Sunday, November 29, 2009

 

The Switch is on, Dec 1 at 6 a.m.



Word has it WCRB FM 99.5 will go off air at midnight on Monday Nov 30 (actually early Tue. Dec 1). The new WGBH-owned station will debut six hours later as "All Classical WGBH".

Here is 99.5's schedule. The Boston Symphony Orchestra's Saturday night broadcasts continue
though the Friday afternoon broadcast won't.

The move means changes at WGBH 89.7 as well, including the loss of the folk and blues shows on Saturday. And some classical fans who live south of Boston may find that the classical programs that moved to 99.5 won't be picked up as easily.

Comments:
WCRB — R.I.P.

Will be so good to hear Laura Carlo and Ray Brown again, together, on a real radio station who really cares about classical music.
 
You haven't even heard the new WCRB...and you are assuming it will be a better station. Not necessarily.
 
I didn't have to hear the new WCRB to know it would be better. Couldn't have been any worse. Trust me.

And now that I am listening to the new WCRB there is no question that it is much much better than what we had been listening to.

Enjoy!
 
The power-down occurred well before midnight. I watched the 11:00 pm news on channel 30 (WBZ-DT) and hung on for David Letterman to see how HE handled the Tiger Woods story...BUT it was a RERUN! Bummer. When I turned on my stereo, WCRB was gone...in its place was NHPR all the way from Jackson, NH!
 
[i}I didn't have to hear the new WCRB to know it would be better. Couldn't have been any worse. Trust me.[/i]

Sorry, I don't trust you. WCRB was one of the most sucessful classical stations in the country. Just npot to your liking.

[i]And now that I am listening to the new WCRB there is no question...[/i]

So you posted this at 6:24AM...and after 24 minutes of listening, you already know it's better. Nothing like having an open mind!
 
The belief that anything would be preferable to the prior incarnation of WCRB is certainly understandable; 24 minutes of listening notwithstanding.

What is unclear is the criteria that determine WCRB to be "one of the most sucessful classical stations in the country" (sic). If one is discussing revenue, that is one thing, but in terms of 'CRB's grinding reliance on a mobius strip format of Mozart/Waltz/Copeland or the invasive and crass tone of their commercials, there can be little debate that WCRB as we recently knew it was both insipid and uninspired.
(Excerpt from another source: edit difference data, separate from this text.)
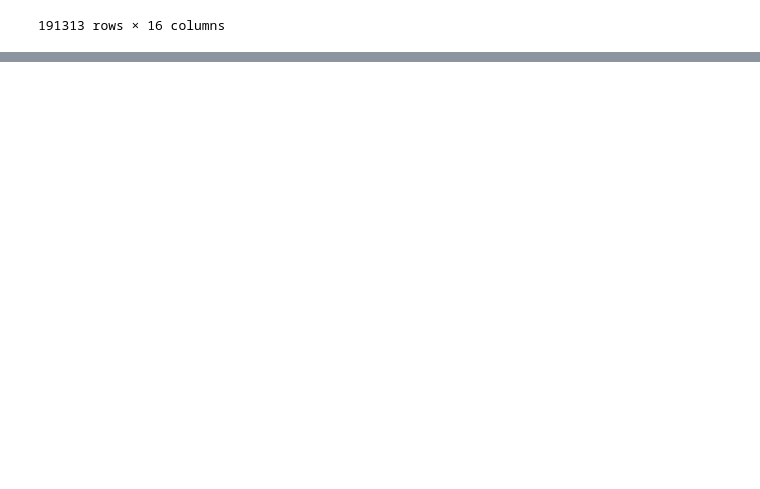
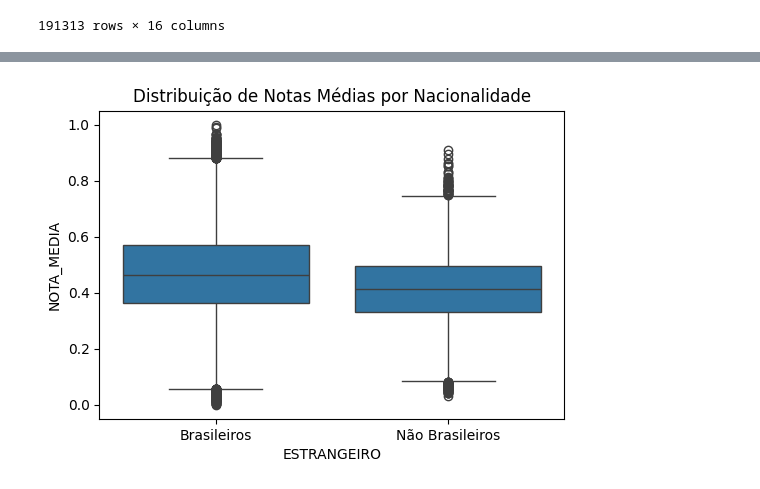
Before and after one commit to MIND-UFPR/MIND, a Jupyter notebook: ENEM/MLP_Model/enem.ipynb, the cells around one changed output, grey strips where cells are left out. Saved outputs shown, nothing was run; the diff lists cells and outputs as text; code cells hidden in the pictures; blank space fills up the shorter version.

```diff
--- a/ENEM/MLP_Model/enem.ipynb
+++ b/ENEM/MLP_Model/enem.ipynb
@@ -6,7 +6,7 @@ e características. Uma rede bem vanila será criada.
 # com excessao da redacao, que pode ter sido zero
 
 import pandas as pd
-df = pd.read_csv("../Data/dados_enem_2022_limpo.csv")
+df = pd.read_csv("../../Data/dados_enem_2022_limpo.csv")
 
 df
 # %% [output]
@@ -25,0 +72,6 @@ df
+# %%
+# Aumenta o numero de colunas para cada atributo
+
+import pandas as pd
+
+df = pd.get_dummies(df, columns = ['TP_ESTADO_CIVIL', 'TP_SEXO', 'TP_COR_RACA', 'TP_ESCOLA', 'TP_LINGUA'], dtype= int)
@@ -25,0 +124,11 @@ df
+# %%
+from sklearn.preprocessing import MinMaxScaler
+
+# Variáveis numéricas a serem normalizadas
+numerical_features = ['NU_IDADE', 'NOTA_MEDIA']
+
+# Aplicar normalizacao
+scaler = MinMaxScaler()
+df[numerical_features] = scaler.fit_transform(df[numerical_features])
+
+df.drop('NU_INSCRICAO', axis=1, inplace=True)
@@ -25,0 +155,17 @@ df
+# %%
+# Vamos comparar as notas das duas populações
+
+import matplotlib.pyplot as plt
+import seaborn as sns
+
+# Criar uma coluna binária para nacionalidade
+df['ESTRANGEIRO'] = (df['TP_NACIONALIDADE'] != 'Brasileiro(a)').astype(int)
+
+# Boxplot das notas médias por grupo
+plt.figure(figsize=(6, 4))
+sns.boxplot(data=df, x='ESTRANGEIRO', y='NOTA_MEDIA')
+plt.xticks([0, 1], ['Brasileiros', 'Não Brasileiros'])
+plt.title("Distribuição de Notas Médias por Nacionalidade")
+plt.show()
+# %% [output]
+[figure, added]
```
Also changed, not shown: parts of 19 cells of this notebook, 1 other file.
Anyone who remembers this station from 20 years back may recall commercials that were often as understated as the music.

I, for one, am thrilled that WCRB has risen from the ashes to provide a format that conforms to listener expectations, but also seeks to enlighten and educate. One glance at the list of hosts assures me that the focus on music is again central to WCRB.

At least until its fundraising time . . .
 
WCRB is playing Shostakovich!

WCRB is playing Shostakovich!

O happy day!
 
[b]What is unclear is the criteria that determine WCRB to be "one of the most successful classical stations in the country" [/b]

I think what he means is

1. Number of listeners. WCRB had one of the highest cumes of all the Classical stations around the country with this "greates hits" style they were doing.

2. Revenue. Revenue is important, because it helps sustain the life of a cities classical station. No revenue, no station.

In both regards WCRB was well known around the country.

(While at one time it was known for it's ratings and cume, it was also knownfor pissing off opera fans, and classical purists.)

;-)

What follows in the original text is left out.